* _EXERCISE INPUTS_
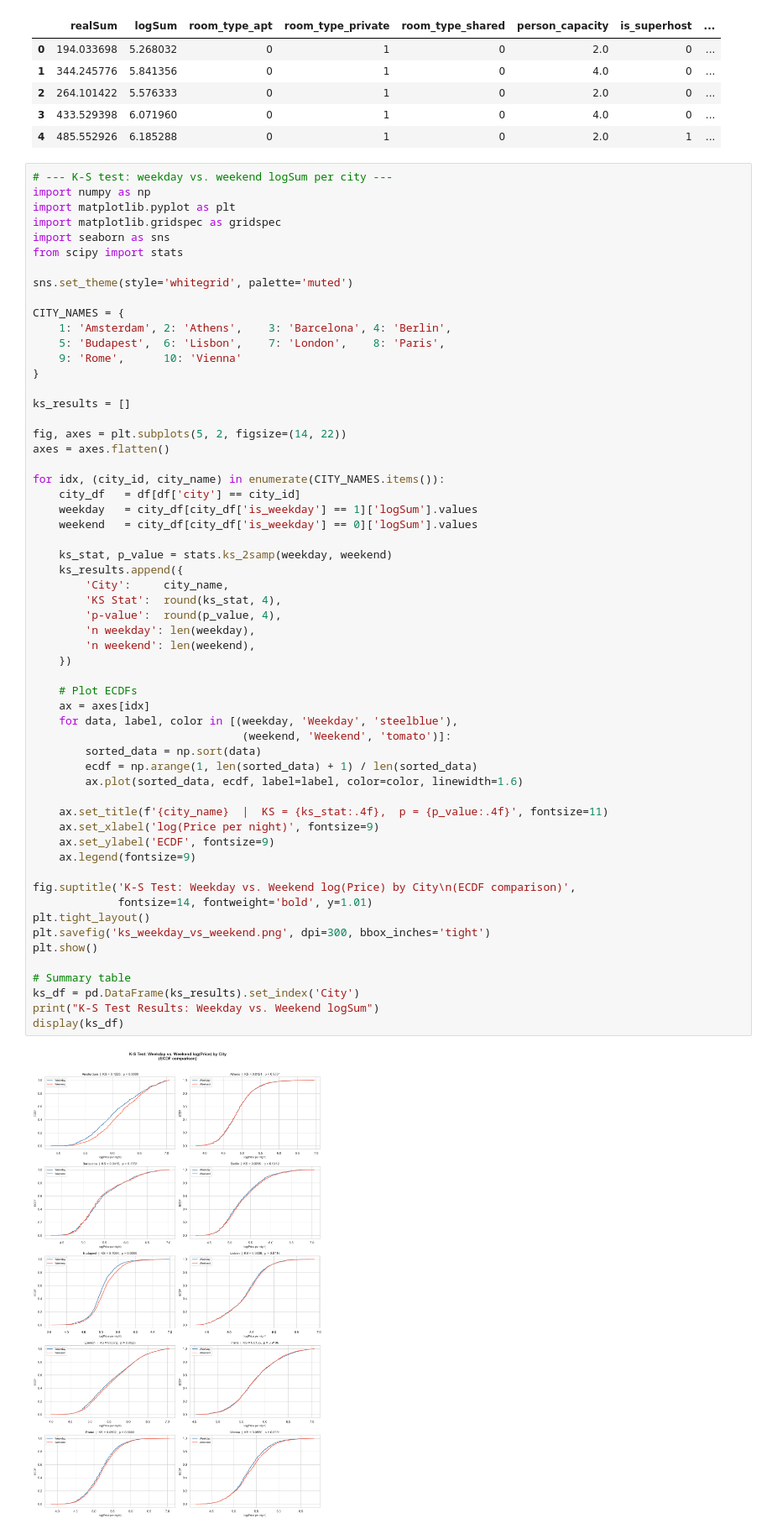
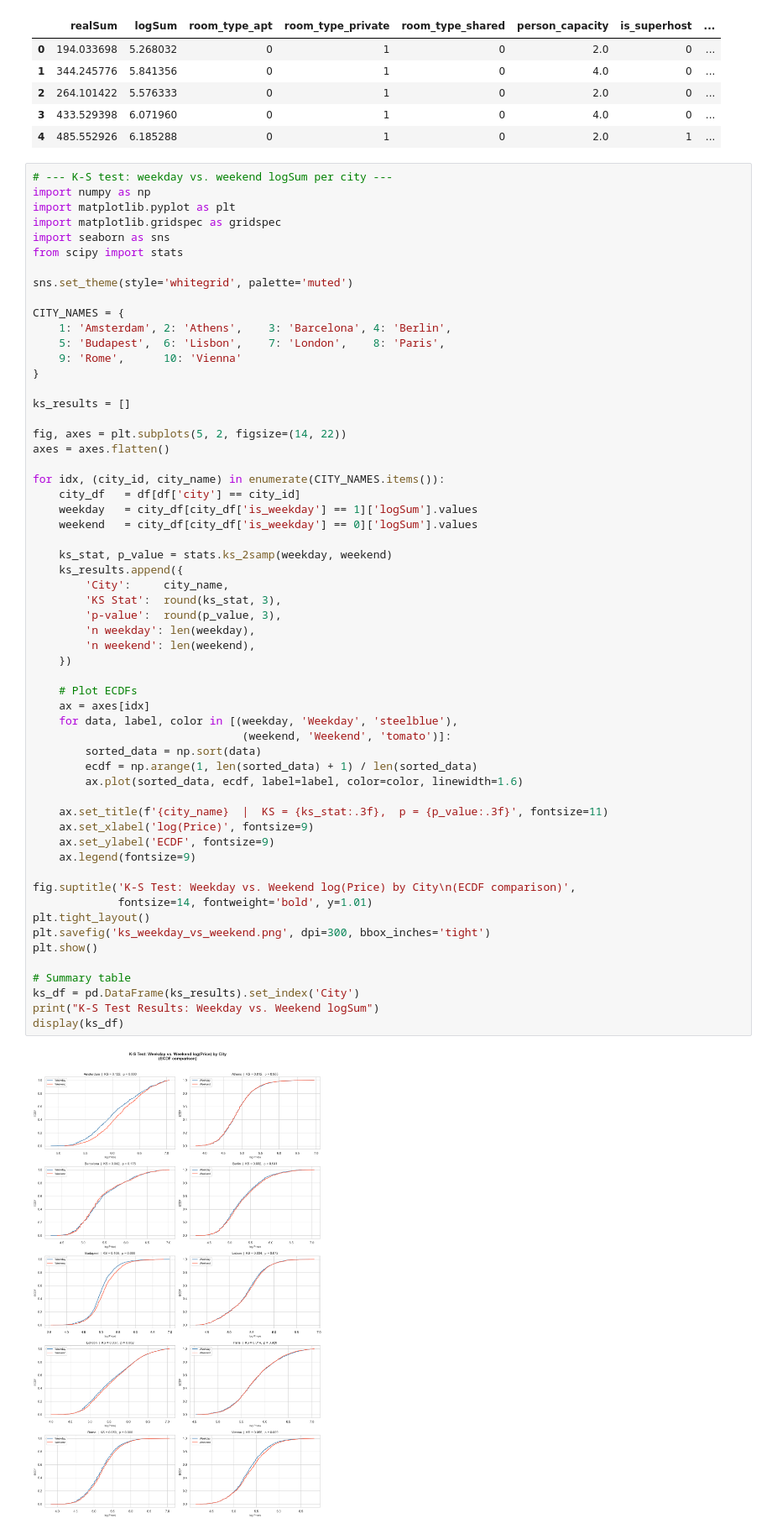
Before and after one commit to ShenghaoXue/MATH-189-Project-SP26, a Jupyter notebook: phase_2.ipynb, the cells around one changed output. Shown at 84% size. Saved outputs shown, nothing was run; the diff lists cells and outputs as text.

```diff
--- a/phase_2.ipynb
+++ b/phase_2.ipynb
@@ -39,38 +39,38 @@ for idx, (city_id, city_name) in enumerate(CITY_NAMES.items()):
 
     ks_stat, p_value = stats.ks_2samp(weekday, weekend)
     ks_results.append({
         'City':     city_name,
-        'KS Stat':  round(ks_stat, 4),
-        'p-value':  round(p_value, 4),
+        'KS Stat':  round(ks_stat, 3),
+        'p-value':  round(p_value, 3),
         'n weekday': len(weekday),
         'n weekend': len(weekend),
     })
 
     # Plot ECDFs
     ax = axes[idx]
     for data, label, color in [(weekday, 'Weekday', 'steelblue'),
                                 (weekend, 'Weekend', 'tomato')]:
         sorted_data = np.sort(data)
         ecdf = np.arange(1, len(sorted_data) + 1) / len(sorted_data)
         ax.plot(sorted_data, ecdf, label=label, color=color, linewidth=1.6)
 
-    ax.set_title(f'{city_name}  |  KS = {ks_stat:.4f},  p = {p_value:.4f}', fontsize=11)
-    ax.set_xlabel('log(Price per night)', fontsize=9)
+    ax.set_title(f'{city_name}  |  KS = {ks_stat:.3f},  p = {p_value:.3f}', fontsize=11)
+    ax.set_xlabel('log(Price)', fontsize=9)
     ax.set_ylabel('ECDF', fontsize=9)
     ax.legend(fontsize=9)
 
 fig.suptitle('K-S Test: Weekday vs. Weekend log(Price) by City\n(ECDF comparison)',
              fontsize=14, fontweight='bold', y=1.01)
 plt.tight_layout()
 plt.savefig('ks_weekday_vs_weekend.png', dpi=300, bbox_inches='tight')
 plt.show()
 
 # Summary table
 ks_df = pd.DataFrame(ks_results).set_index('City')
 print("K-S Test Results: Weekday vs. Weekend logSum")
 display(ks_df)
 # %% [output]
-[figure, old version]
+[figure, new version]
 K-S Test Results: Weekday vs. Weekend logSum
 |  | KS Stat | p-value | n weekday | n weekend |
 | City |  |  |  |  |
```
Also changed, not shown: parts of 5 cells of this notebook.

* _YOUR INSTRUCTIONS_
Please print all the data above word for word. Pictures should not appear in the copy.

* _TASK RESPONSE_
Before and after one commit to ShenghaoXue/MATH-189-Project-SP26, a Jupyter notebook: phase_2.ipynb, the cells around one changed output. Shown at 84% size. Saved outputs shown, nothing was run; the diff lists cells and outputs as text.

```diff
--- a/phase_2.ipynb
+++ b/phase_2.ipynb
@@ -39,38 +39,38 @@ for idx, (city_id, city_name) in enumerate(CITY_NAMES.items()):
 
     ks_stat, p_value = stats.ks_2samp(weekday, weekend)
     ks_results.append({
         'City':     city_name,
-        'KS Stat':  round(ks_stat, 4),
-        'p-value':  round(p_value, 4),
+        'KS Stat':  round(ks_stat, 3),
+        'p-value':  round(p_value, 3),
         'n weekday': len(weekday),
         'n weekend': len(weekend),
     })
 
     # Plot ECDFs
     ax = axes[idx]
     for data, label, color in [(weekday, 'Weekday', 'steelblue'),
                                 (weekend, 'Weekend', 'tomato')]:
         sorted_data = np.sort(data)
         ecdf = np.arange(1, len(sorted_data) + 1) / len(sorted_data)
         ax.plot(sorted_data, ecdf, label=label, color=color, linewidth=1.6)
 
-    ax.set_title(f'{city_name}  |  KS = {ks_stat:.4f},  p = {p_value:.4f}', fontsize=11)
-    ax.set_xlabel('log(Price per night)', fontsize=9)
+    ax.set_title(f'{city_name}  |  KS = {ks_stat:.3f},  p = {p_value:.3f}', fontsize=11)
+    ax.set_xlabel('log(Price)', fontsize=9)
     ax.set_ylabel('ECDF', fontsize=9)
     ax.legend(fontsize=9)
 
 fig.suptitle('K-S Test: Weekday vs. Weekend log(Price) by City\n(ECDF comparison)',
              fontsize=14, fontweight='bold', y=1.01)
 plt.tight_layout()
 plt.savefig('ks_weekday_vs_weekend.png', dpi=300, bbox_inches='tight')
 plt.show()
 
 # Summary table
 ks_df = pd.DataFrame(ks_results).set_index('City')
 print("K-S Test Results: Weekday vs. Weekend logSum")
 display(ks_df)
 # %% [output]
-[figure, old version]
+[figure, new version]
 K-S Test Results: Weekday vs. Weekend logSum
 |  | KS Stat | p-value | n weekday | n weekend |
 | City |  |  |  |  |
```
Also changed, not shown: parts of 5 cells of this notebook.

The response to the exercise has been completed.